Local parks district to manage Bureau's Haystack campgrounds
Crook County Parks and Recreation District is close to taking over management of another campground, this time well beyond its district borders.
District leaders recently signed a contract with the Bureau of Reclamation to take over management of its campground space at Haystack Reservoir, a roughly 23-mile drive northwest of Prineville.
The process began about year and a half ago or so, Duane Garner, CCPRD's executive director recalls.
"Bureau of Reclamation came to us and was wondering if there is any interest on the district's part to be a managing partner of a Haystack Reservoir campground," he said, adding that BOR is responsible for one of those two campgrounds while the Forest Service oversees the other, larger one.
"It would be a partnership where we would manage the south shore group campground area," he continued, explaining that that area features three large group sites that support a total of about 75 campers. The district would also manage the west shore recreation area, which features 16 smaller campsites and a day-use fishing area, and the north shore fishing pier, which has no campgrounds.
Garner admits that district leaders were hesitant at first to accept the BOR offer.
"It is well out of our district," he said, adding that they didn't want to use local tax dollars to subsidize an operation.
But district leaders learned that they could manage the site while earning revenue that they could apply to other district needs.
"They are willing to be an active partner," Garner said. "They have been able to receive federal grants and do upgrades in the park. They just want us to do some basic maintenance. … We would take care of things and be able to keep all of the fee collection for the camping out there."
Garner noted that they would hire some more seasonal employees to focus exclusively on campground work, which would not only help with management of Haystack, but provide more manpower to care for Ochoco Lake Campground and the Crook County RV Park.
In addition, the parks district would enter the agreement with a park host on board. The BOR hired the host, and once the transaction is complete, CCPRD would assume management of that position.
"They are kind of the eyes and ears, and day-to-day individual," he said. "We are more support staff for the host and making sure everything goes well."
Parks leaders just recently signed a contract to make the transition official and once the BOR signs it — which Garner said could happen any day now – the district would take over active management of the sites.
The contract is for one year, a trial run to see how everything goes. Garner hopes that year of management will help district leaders determine if they want to continue expanding the different kinds of camping that CCPRD offers.

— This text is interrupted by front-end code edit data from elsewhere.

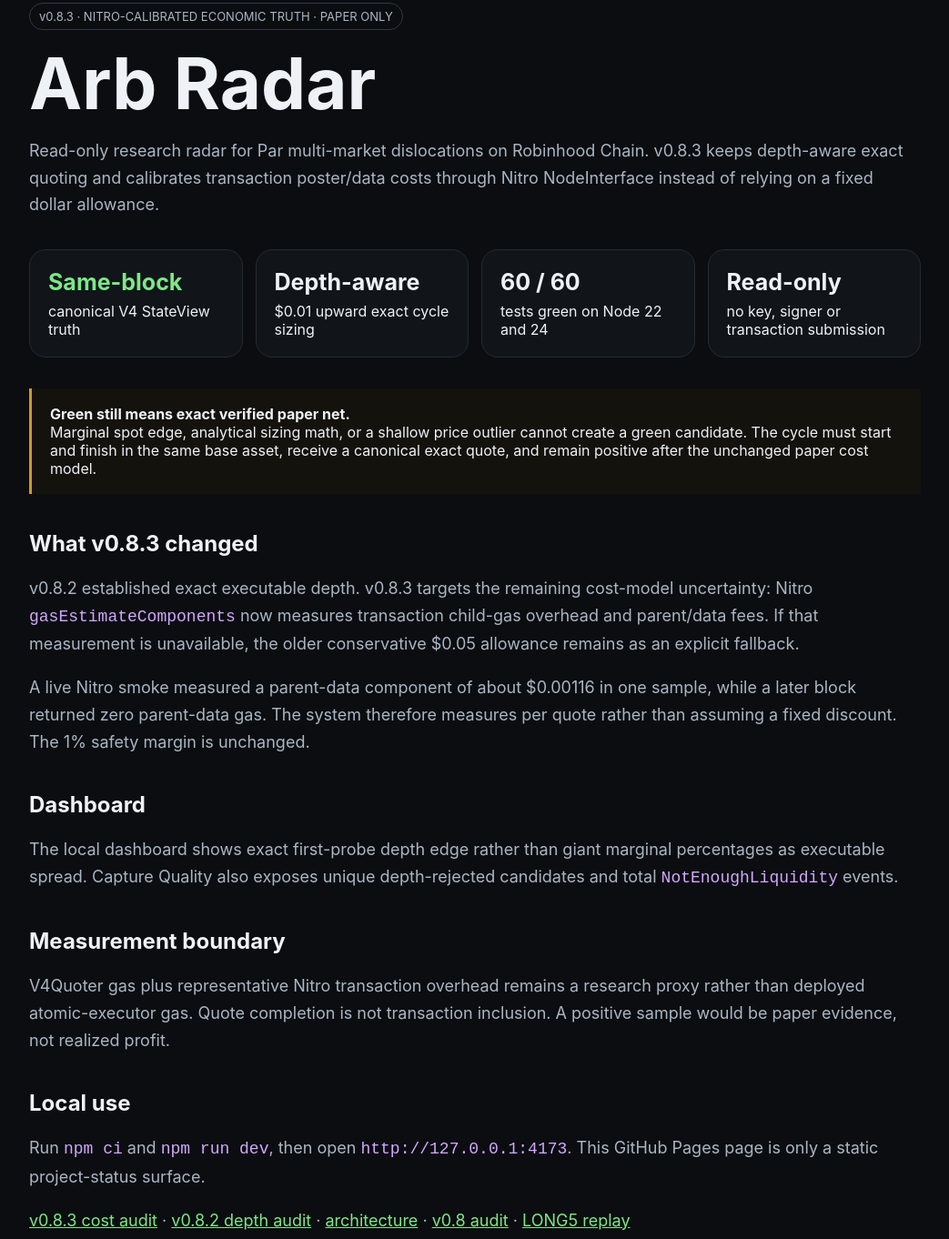
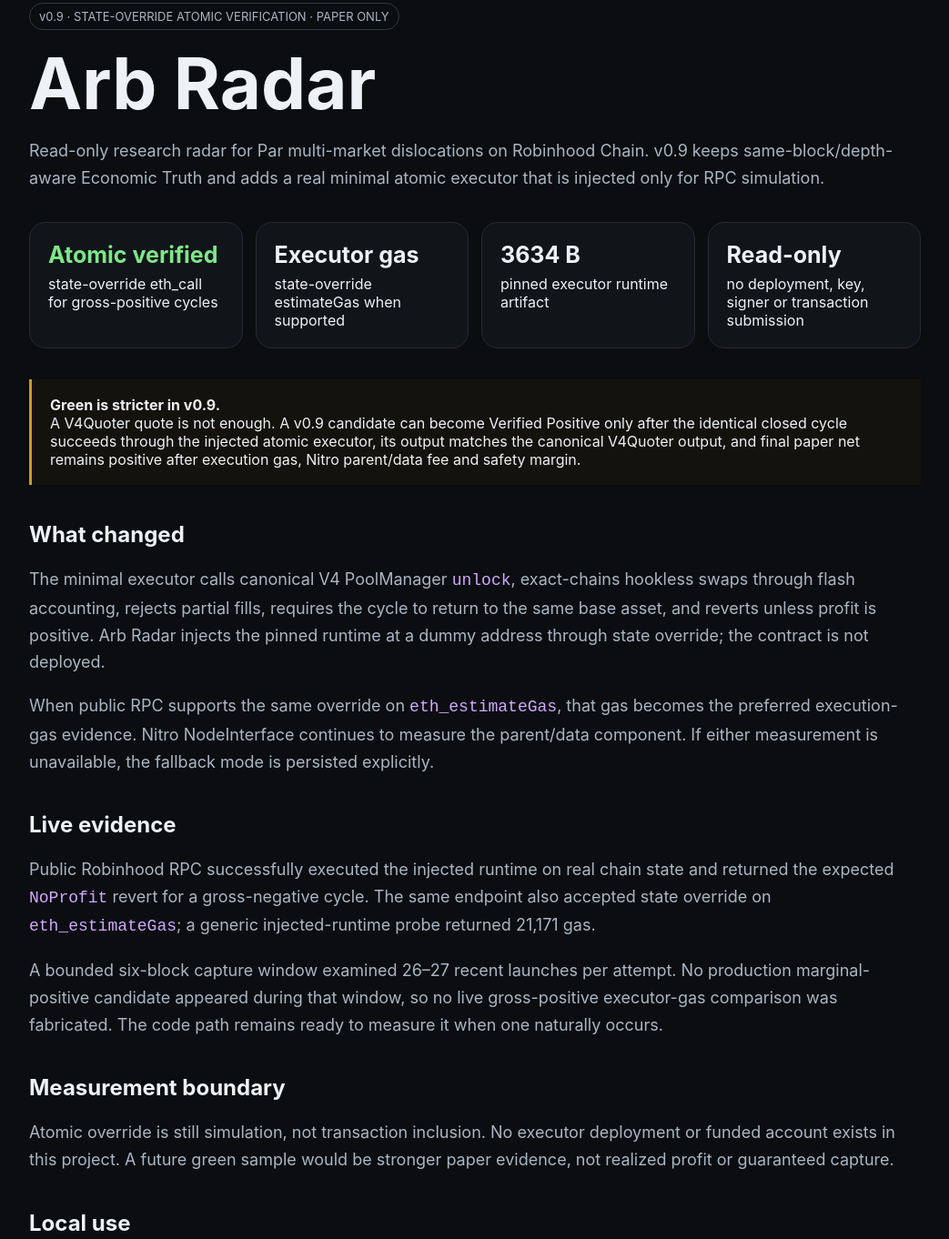
Before and after one commit to mehmetyildiz03/arb-radar, a website: page docs/index.html in a window 1280 px wide. Shown: the part 53-1415 px from the top of the page at 91% size, without its empty margins (118-1161 px from the left). Drawn offline with Linux system fonts and the light colour scheme.

Commit message:
docs(v0.9): refresh Pages atomic status

```diff
--- a/docs/index.html
+++ b/docs/index.html
@@ -3,7 +3,7 @@
 <head>
   <meta charset="utf-8">
   <meta name="viewport" content="width=device-width,initial-scale=1">
-  <title>Arb Radar · v0.8.3 Economic Truth</title>
+  <title>Arb Radar · v0.9 Atomic Override</title>
   <style>
     :root{color-scheme:dark;font-family:Inter,ui-sans-serif,system-ui,sans-serif;background:#0b0d10;color:#eef2f7}
     body{margin:0}.wrap{max-width:980px;margin:auto;padding:56px 24px}
@@ -19,36 +19,38 @@
 </head>
 <body>
   <main class="wrap">
-    <span class="badge">v0.8.3 · NITRO-CALIBRATED ECONOMIC TRUTH · PAPER ONLY</span>
+    <span class="badge">v0.9 · STATE-OVERRIDE ATOMIC VERIFICATION · PAPER ONLY</span>
     <h1>Arb Radar</h1>
-    <p>Read-only research radar for Par multi-market dislocations on Robinhood Chain. v0.8.3 keeps depth-aware exact quoting and calibrates transaction poster/data costs through Nitro NodeInterface instead of relying on a fixed dollar allowance.</p>
+    <p>Read-only research radar for Par multi-market dislocations on Robinhood Chain. v0.9 keeps same-block/depth-aware Economic Truth and adds a real minimal atomic executor that is injected only for RPC simulation.</p>
 
     <section class="grid">
-      <article class="card"><strong class="ok">Same-block</strong><span>canonical V4 StateView truth</span></article>
-      <article class="card"><strong>Depth-aware</strong><span>$0.01 upward exact cycle sizing</span></article>
-      <article class="card"><strong>60 / 60</strong><span>tests green on Node 22 and 24</span></article>
-      <article class="card"><strong>Read-only</strong><span>no key, signer or transaction submission</span></article>
+      <article class="card"><strong class="ok">Atomic verified</strong><span>state-override eth_call for gross-positive cycles</span></article>
+      <article class="card"><strong>Executor gas</strong><span>state-override estimateGas when supported</span></article>
+      <article class="card"><strong>3634 B</strong><span>pinned executor runtime artifact</span></article>
+      <article class="card"><strong>Read-only</strong><span>no deployment, key, signer or transaction submission</span></article>
     </section>
 
-    <div class="note"><strong>Green still means exact verified paper net.</strong><br>
-      Marginal spot edge, analytical sizing math, or a shallow price outlier cannot create a green candidate. The cycle must start and finish in the same base asset, receive a canonical exact quote, and remain positive after the unchanged paper cost model.
+    <div class="note"><strong>Green is stricter in v0.9.</strong><br>
+      A V4Quoter quote is not enough. A v0.9 candidate can become Verified Positive only after the identical closed cycle succeeds through the injected atomic executor, its output matches the canonical V4Quoter output, and final paper net remains positive after execution gas, Nitro parent/data fee and safety margin.
     </div>
 
-    <h2>What v0.8.3 changed</h2>
-    <p>v0.8.2 established exact executable depth. v0.8.3 targets the remaining cost-model uncertainty: Nitro <code>gasEstimateComponents</code> now measures transaction child-gas overhead and parent/data fees. If that measurement is unavailable, the older conservative $0.05 allowance remains as an explicit fallback.</p>
+    <h2>What changed</h2>
+    <p>The minimal executor calls canonical V4 PoolManager <code>unlock</code>, exact-chains hookless swaps through flash accounting, rejects partial fills, requires the cycle to return to the same base asset, and reverts unless profit is positive. Arb Radar injects the pinned runtime at a dummy address through state override; the contract is not deployed.</p>
 
-    <p>A live Nitro smoke measured a parent-data component of about $0.00116 in one sample, while a later block returned zero parent-data gas. The system therefore measures per quote rather than assuming a fixed discount. The 1% safety margin is unchanged.</p>
+    <p>When public RPC supports the same override on <code>eth_estimateGas</code>, that gas becomes the preferred execution-gas evidence. Nitro NodeInterface continues to measure the parent/data component. If either measurement is unavailable, the fallback mode is persisted explicitly.</p>
 
-    <h2>Dashboard</h2>
-    <p>The local dashboard shows exact first-probe depth edge rather than giant marginal percentages as executable spread. Capture Quality also exposes unique depth-rejected candidates and total <code>NotEnoughLiquidity</code> events.</p>
+    <h2>Live evidence</h2>
+    <p>Public Robinhood RPC successfully executed the injected runtime on real chain state and returned the expected <code>NoProfit</code> revert for a gross-negative cycle. The same endpoint also accepted state override on <code>eth_estimateGas</code>; a generic injected-runtime probe returned 21,171 gas.</p>
+
+    <p>A bounded six-block capture window examined 26–27 recent launches per attempt. No production marginal-positive candidate appeared during that window, so no live gross-positive executor-gas comparison was fabricated. The code path remains ready to measure it when one naturally occurs.</p>
 
     <h2>Measurement boundary</h2>
-    <p>V4Quoter gas plus representative Nitro transaction overhead remains a research proxy rather than deployed atomic-executor gas. Quote completion is not transaction inclusion. A positive sample would be paper evidence, not realized profit.</p>
+    <p>Atomic override is still simulation, not transaction inclusion. No executor deployment or funded account exists in this project. A future green sample would be stronger paper evidence, not realized profit or guaranteed capture.</p>
 
     <h2>Local use</h2>
     <p>Run <code>npm ci</code> and <code>npm run dev</code>, then open <code>http://127.0.0.1:4173</code>. This GitHub Pages page is only a static project-status surface.</p>
 
-    <p><a href="V0.8.3_AUDIT.md">v0.8.3 cost audit</a> · <a href="V0.8.2_AUDIT.md">v0.8.2 depth audit</a> · <a href="ARCHITECTURE.md">architecture</a> · <a href="V0.8_AUDIT.md">v0.8 audit</a> · <a href="LONG5_REPLAY.md">LONG5 replay</a></p>
+    <p><a href="V0.9_AUDIT.md">v0.9 atomic audit</a> · <a href="V0.8.3_AUDIT.md">v0.8.3 cost audit</a> · <a href="V0.8.2_AUDIT.md">v0.8.2 depth audit</a> · <a href="ARCHITECTURE.md">architecture</a> · <a href="LONG5_REPLAY.md">LONG5 replay</a></p>
   </main>
 </body>
 </html>
```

"We have done reasonably well with the Crook County RV Park as well as Ochoco Lake Campground," he said, "so we are looking at this as a potential way to subsidize the tax dollars and make them go further."